Pizzeria, trattoria or restaurant? Which one do you choose?
In a pizzeria usually you can find only pizza, and sometimes a starter (antipasto). By the way, when people eat pizza, they usually drink bear or coke. Trattoria is a traditional restaurant where you can enjoy local dishes. There are restaurants that fit every price range. You always have to pay a cover charge (il coperto) that includes table service and bread. No offense if your wine is served in a simple glass: this is gradually changing and also in trattorie they are introducing wine glasses. And…do not take for granted to find cool white wine. Anyway, you usually can enjoy an incredible meal in this type of restaurants: the staff is very friendly and welcoming and, unlike proper restaurants in which the portions are thought to give you the possibility to taste different dishes, in a trattoria the rule is: generous portions and good food. We can say that eating in a trattoria is like eating at your grandmother’s house: you always leave the place feeling completely full!
Ok, you spent the first day without troubles but also without finding an Italian that can speak German or at least English. Italians, especially in small towns, do not usually speak foreign languages but they are very nice, and they are always willing to help you even if they do not understand your language!
Little by little you will get used to the differences.

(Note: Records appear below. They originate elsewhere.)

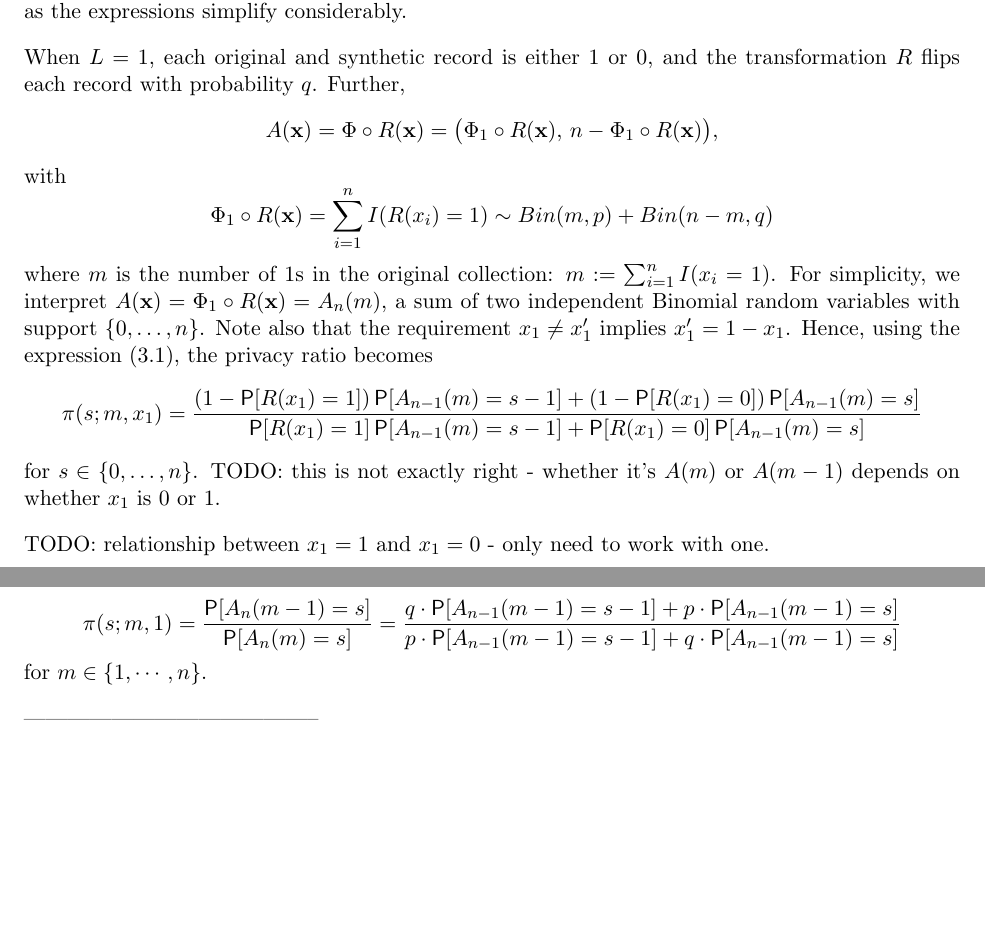
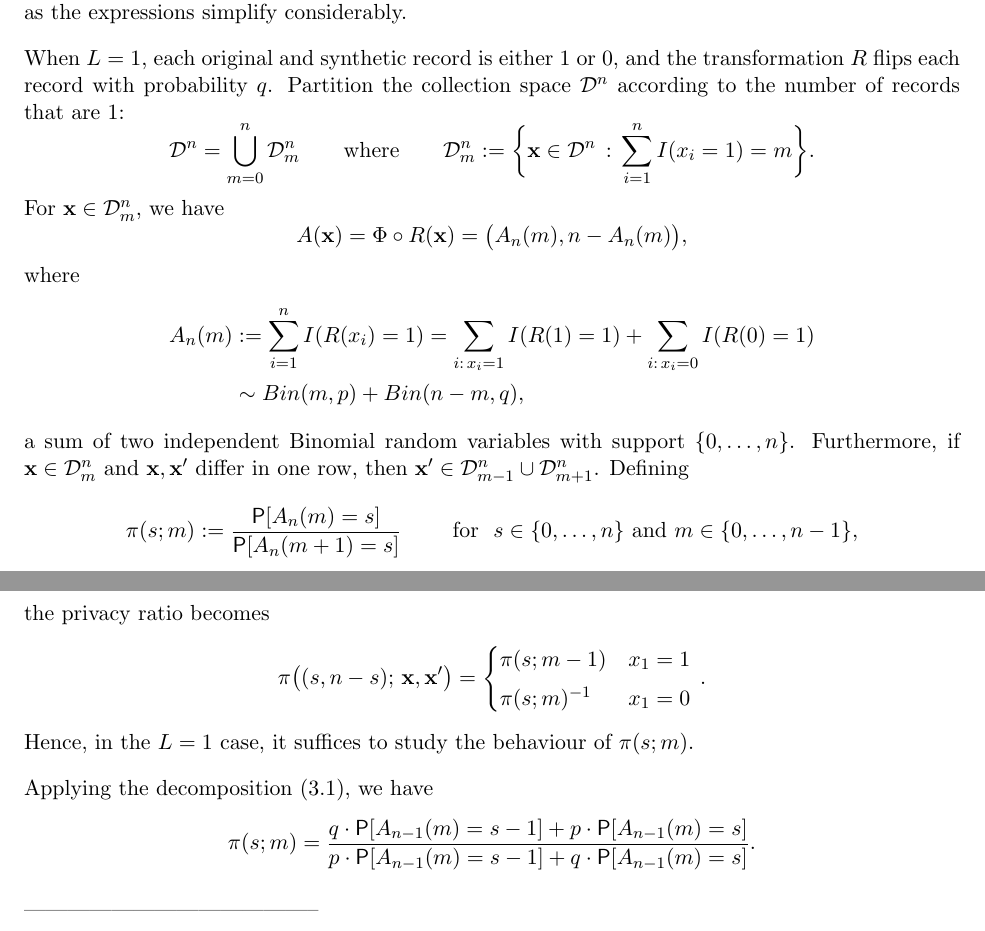
Before and after one commit to mozilla/k-randomization, a LaTeX document (notes/krand_notes.tex): two parts of pages 5 and 6 of 9, joined at a grey line, cut so that both start at the same text, the shorter picture padded with empty space. Compiled offline with pdfLaTeX.

Commit message:
Reworked simplification of PR in L=1 case

```diff
--- a/notes/krand_notes.tex
+++ b/notes/krand_notes.tex
@@ -243,28 +243,41 @@ TODO: consequences of this: \\
 It is instructive to first consider the case where each record in the collection consists of a single bit, as the expressions simplify considerably.
 
 When $L=1$, each original and synthetic record is either 1 or 0, and the transformation $R$ flips each record with probability $q$.
-Further,
-\[ A(\xv) = \Phi\circ R(\xv) = \big(\Phi_1\circ R(\xv),\, n-\Phi_1\circ R(\xv)\big), \]
-with
-\[ \Phi_1\circ R(\xv) = \sum_{i=1}^n I(R(x_i) = 1) \sim Bin(m, p) + Bin(n-m, q) \]
-where $m$ is the number of 1s in the original collection: $m := \sum_{i=1}^n I(x_i = 1)$.
-For simplicity, we interpret $A(\xv) = \Phi_1\circ R(\xv) = A_n(m)$, a sum of two independent Binomial random variables with support $\{0,\dots,n\}$.
-Note also that the requirement $x_1 \neq x'_1$ implies $x'_1 = 1-x_1$.
-Hence, using the expression \eqref{eq:prcond}, the privacy ratio becomes
-\[ \pi(s; m, x_1) = \frac{(1-\P[R(x_1) = 1]) \P[A_{n-1}(m) = s-1] +
-(1-\P[R(x_1) = 0]) \P[A_{n-1}(m) = s]}
-{\P[R(x_1) = 1] \P[A_{n-1}(m) = s-1] + \P[R(x_1) = 0] \P[A_{n-1}(m) = s]}
+Partition the collection space $\Dsp^n$ according to the number of records that are 1:
+\[ \Dsp^n = \bigcup_{m = 0}^n \Dsp_m^n
+\quad\quad\text{where}\quad\quad
+\Dsp_m^n := \bigg\{ \xv\in\Dsp^n \,:\, \sum_{i=1}^n I(x_i = 1) = m \bigg\}.
 \]
-for $s \in \{0,\dots,n\}$.
-TODO: this is not exactly right - whether it's $A(m)$ or $A(m-1)$ depends on whether $x_1$ is 0 or 1.
+For $\xv\in\Dsp_m^n$, we have
+\[ A(\xv) = \Phi\circ R(\xv) = \big(A_n(m), n - A_n(m)\big), \]
+where
+\begin{align*}
+A_n(m) &:= \sum_{i=1}^n I(R(x_i) = 1)
+= \sum_{i:\, x_i = 1} I(R(1) = 1) + \sum_{i:\, x_i = 0} I(R(0) = 1) \\
+&\sim Bin(m, p) + Bin(n-m, q),
+\end{align*}
+a sum of two independent Binomial random variables with support $\{0,\dots,n\}$.
+Furthermore, if $\xv\in\Dsp_m^n$ and $\xv,\xv'$ differ in one row, then $\xv'\in\Dsp_{m-1}^n \cup \Dsp_{m+1}^n$.
+Defining
+\[ \pi(s; m) := \frac{\P[A_n(m) = s]}{\P[A_n(m+1) = s]}\
+\quad\quad\text{for}\ \
+s\in\{0,\dots,n\}\ \text{and}\ m\in\{0,\dots,n-1\},
+\]
+the privacy ratio becomes
+\[ \pi\big((s, n-s);\,\xv,\xv'\big) =
+\begin{cases}
+\pi(s;m - 1) & x_1 = 1 \\[0.3em]
+\inv{\pi(s;m)} & x_1 = 0
+\end{cases}\, .
+\]
+Hence, in the $L=1$ case, it suffices to study the behaviour of $\pi(s;m)$.
 
-TODO: relationship between $x_1 = 1$ and $x_1 = 0$ - only need to work with one.
+Applying the decomposition \eqref{eq:prcond}, we have
+\[ \pi(s;m)
+= \frac{q\cdot \P[A_{n-1}(m) = s-1] + p\cdot \P[A_{n-1}(m) = s]}
+{p\cdot \P[A_{n-1}(m) = s-1] + q\cdot \P[A_{n-1}(m) = s]}.
+\]
 
-\[ \pi(s; m, 1) = \frac{\P[A_n(m-1) = s]}{\P[A_n(m) = s]}
-= \frac{q\cdot \P[A_{n-1}(m-1) = s-1] + p\cdot \P[A_{n-1}(m-1) = s]}
-{p\cdot \P[A_{n-1}(m-1) = s-1] + q\cdot \P[A_{n-1}(m-1) = s]}
-\]
-for $m \in \{1,\cdots,n\}$.
 
 -----------------------------------------
 
```
Also changed, not shown: notes/krand_notes.pdf.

Electricity, water, internet, phone coverage can stop working without notice (phone coverage is by far the least reliable) and what you can do is nothing but waiting for them to work again. In recent years, these things are improving. During my first stay here in Italy I always tried to call somebody or at least I tried to fix it myself but you know, one always learns something new from difficult situations and now I know that I just have to ask my neighbours if they are in troubles too with electricity ( water/ gas or whatever), to be sure that it’s not a matter of the breaker and then….just wait!
Internet. May I skip this topic? No? Ok, then… sometimes I need hours to publish pictures and if I am particularly unlucky the web crushes and I have to start it all over again. I live in Pescia, near the city centre and trust me I know everything about the best internet connection available on the market. This is getting better, but it needs time. For those who absolutely need internet connection during your holiday, I suggest you to ask about it in advance to be sure that it is working. There are places in which the only possibility is a slow connection, enough for emails but surely not sufficient to surf the internet.
Just one last thing: exhaust pipes are smaller than elsewhere. It is extremely important that you do not throw anything but toilet paper in it because it gets IMMEDIATELY clogged.
Last but not least: waste disposal and separate collection. I suggest you ask me about this at your arrival so that I can give you the current policy because it changes depending on the place where the house is located. It is different in every municipality and it changes so fast that sometimes I do not know how it works either and I have to check.
What’s missing? Did I forget something? What about your Italian first-experiences? Leave a comment or send us a direct message to tell us your stories!
And now…you are ready to enjoy your Tuscan trip!